Oklahoma residents who live in the state for the entire year and whose total gross household income is $20,000 or less can file for sales tax relief. Taxpayers who can claim an exemption for a dependent, are age 65 or older or who are physically disabled and make up to $50,000 also are eligible.
The sales tax refund can be claimed by filing Form 538-S along with personal state income tax returns by the April due date. If no state income tax return is required, the form can be filed separately by June 30 (or the next business day if June 30 falls on a weekend) with the Oklahoma Tax Commission.
State law allows incorporated cities and towns as well as counties to levy local sales and use taxes for general and specific purposes of municipal government.
Personal and real property taxes
Property taxes, also known as ad valorem taxes, are the primary source of funding for county government operations.

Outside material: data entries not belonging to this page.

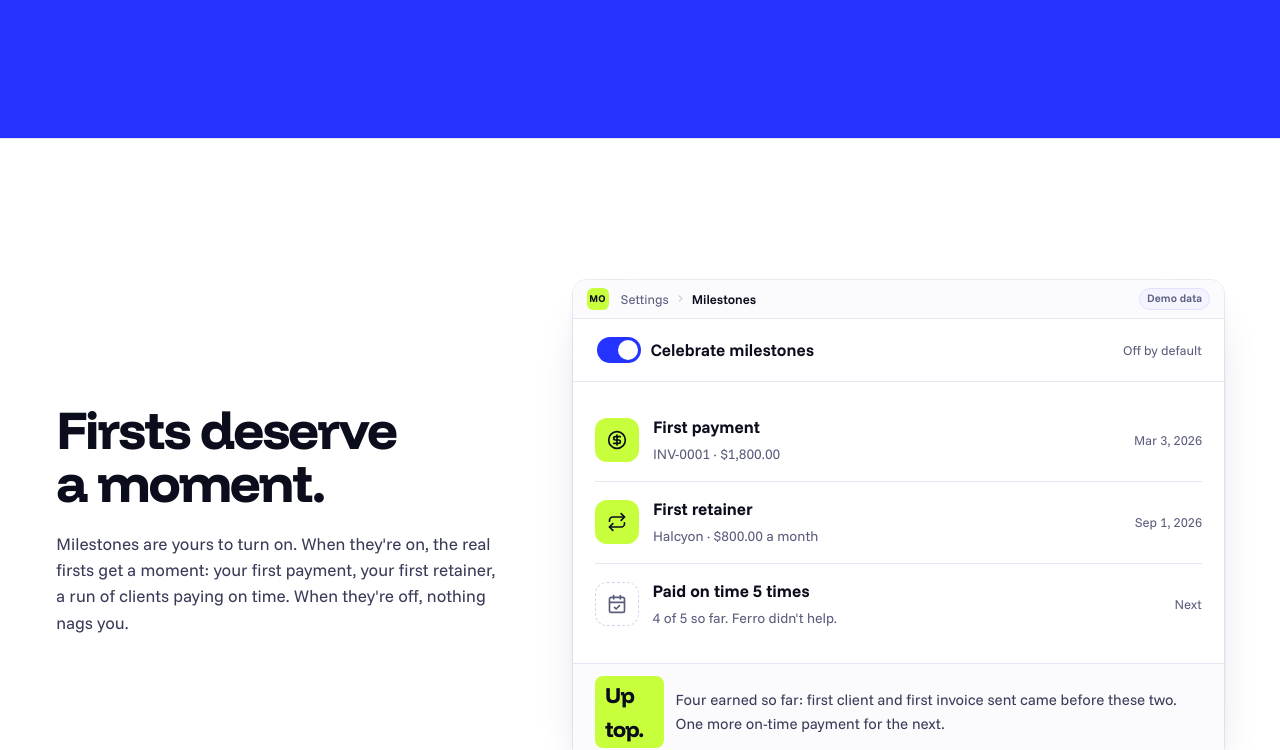
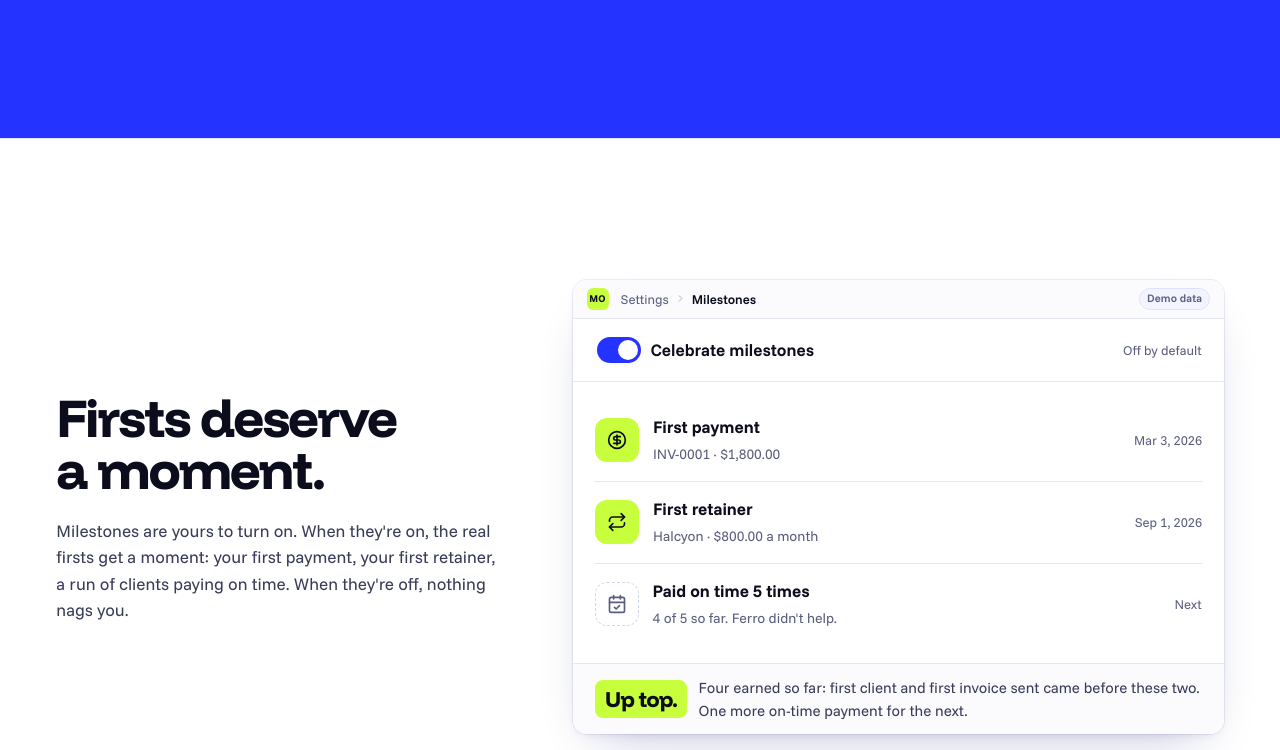
Before and after one commit to hybridinteractive/ledgendary-marketing, a plain HTML site: page site-v2/solo.html in a window 1280 px wide. Both pictures are taken after a click on the switch "Celebrate milestones". Shown: the part 5086-5836 px from the top of the page. Drawn offline with Linux system fonts and the light colour scheme.

Commit message:
Keep the milestone stamp on one line

```diff
--- a/site-v2/audiences.css
+++ b/site-v2/audiences.css
@@ -636,3 +636,5 @@
 }
 
 .aud .side-h { text-transform: none; letter-spacing: 0; font-weight: 600; }
+
+.aud .celebrate .up { white-space: nowrap; flex: none; }
```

Property taxes are paid based on the value of a taxpayer's property. The county assessor, a locally elected officeholder, determines the value of most property in the county for tax purposes.
Taxpayers owning tangible personal property in the state of Oklahoma must file a property tax return with each county where property was located Jan. 1 of each year on or before the following March 15. Personal property then is assessed at an amount between 10 percent and 15 percent of its fair cash value.

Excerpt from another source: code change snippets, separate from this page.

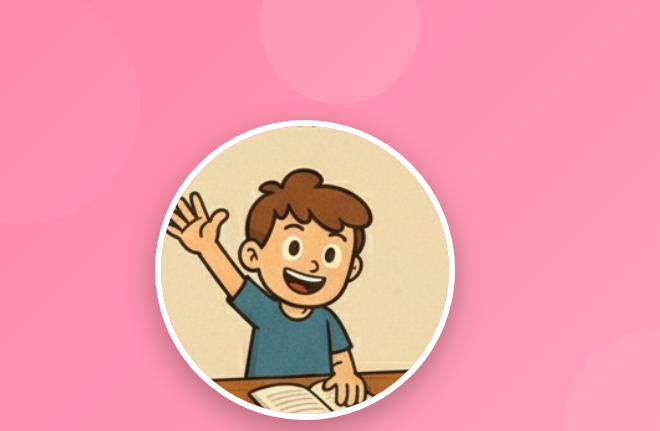
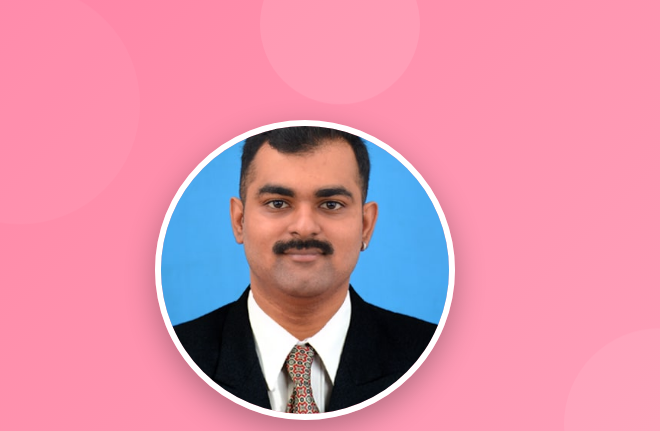
Before and after one commit to adarshcb12345-hue/adarshcb12345-hue.github.io, a plain HTML site: page index.html in a window 1280 px wide. Shown: the part 130-561 px from the top of the page, 620-1280 px from the left. Drawn offline with nearby package versions, Linux system fonts and the light colour scheme.

Commit message:
Update index.html

```diff
--- a/index.html
+++ b/index.html
@@ -106,7 +106,7 @@
                     </div>
                 </div>
                 <div class="col-lg-6 text-center fade-in">
-                    <img src="pic/mypic.png" alt="mypic" class="profile-img">
+                    <img src="pic/adarsh_photo.jpg" alt="mypic" class="profile-img">
                 </div>
             </div>
         </div>
```
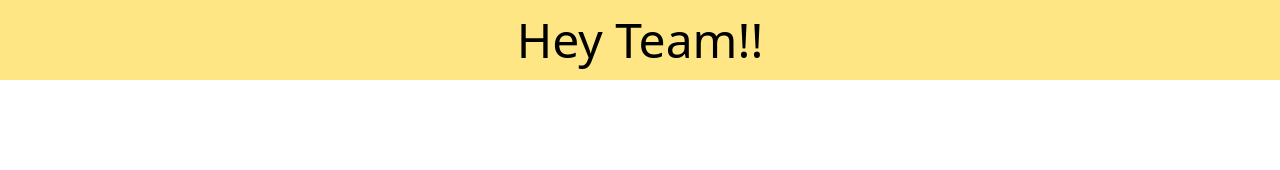
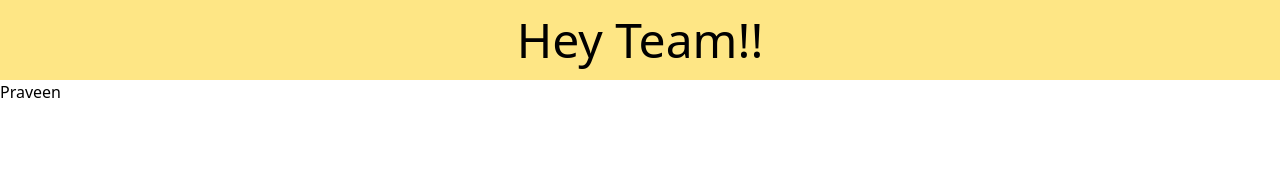
Before and after one commit to Praveensethuvel-27/ecommerce, a React (Vite) app: page / in a window 1280 px wide. Shown: the top 170 px of the page. Built offline with nearby package versions, Linux system fonts and the light colour scheme.

Commit message:
this is by Sailesh

```diff
--- a/src/App.jsx
+++ b/src/App.jsx
@@ -5,6 +5,7 @@ const App = () => {
     <>
       {/* Example usage here */}
       <div className="text-5xl text-center bg-amber-200 p-4">Hey Team!!</div>
+      <h1>Praveen</h1>
     </>
   );
 };
```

Real property is also assessed as of Jan. 1. It is valued at its "use value" fair cash value for the highest and best use for which the property was actually used (or classified for use) during the previous calendar year.

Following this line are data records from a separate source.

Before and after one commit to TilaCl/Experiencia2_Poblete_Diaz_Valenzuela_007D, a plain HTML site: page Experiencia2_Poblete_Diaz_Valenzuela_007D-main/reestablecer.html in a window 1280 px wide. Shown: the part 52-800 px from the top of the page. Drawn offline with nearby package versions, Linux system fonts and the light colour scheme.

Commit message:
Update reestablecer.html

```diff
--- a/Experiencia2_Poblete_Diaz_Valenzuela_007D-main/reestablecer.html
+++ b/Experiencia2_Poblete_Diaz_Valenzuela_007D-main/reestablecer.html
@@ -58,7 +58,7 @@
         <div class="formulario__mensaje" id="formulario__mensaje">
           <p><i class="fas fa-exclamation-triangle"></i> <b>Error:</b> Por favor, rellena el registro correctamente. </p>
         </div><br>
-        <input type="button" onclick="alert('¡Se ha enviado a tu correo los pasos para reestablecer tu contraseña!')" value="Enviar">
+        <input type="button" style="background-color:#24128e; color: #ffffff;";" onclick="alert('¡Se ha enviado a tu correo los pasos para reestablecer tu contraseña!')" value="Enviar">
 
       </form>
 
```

A homestead exemption of $1,000 of the property's assessed valuation is available to homeowners living in the property as of Jan. 1.
Oklahoma offers homeowners a credit for or refund of property taxes by filing Form 538-H.
Some older Oklahoma residents also are entitled to a property valuation freeze by filing Form OTC 994. While you can download OTC 994 from OKAssessor.com by selecting your county and then clicking "tax forms," the document must be completed at your county courthouse.
Many questions regarding property tax issues are handled at the county level. Each of Oklahoma's 77 counties has a county tax assessor. Information on your county assessor is available at the state's tax website.
Further questions regarding property tax issues can be directed to the Oklahoma Tax Commission's Ad Valorem Division at (405) 319-8200.
Inheritance and estate taxes
Oklahoma has no inheritance tax.
Oklahoma phased out its estate tax, full repeal taking effect Jan. 1, 2010.
Other Oklahoma tax facts
QuickTax, the Oklahoma Tax Commission's business tax filing system, allows businesses to file, pay and receive confirmation online.
All of the state's online tax services can be found on Oklahoma's tax website.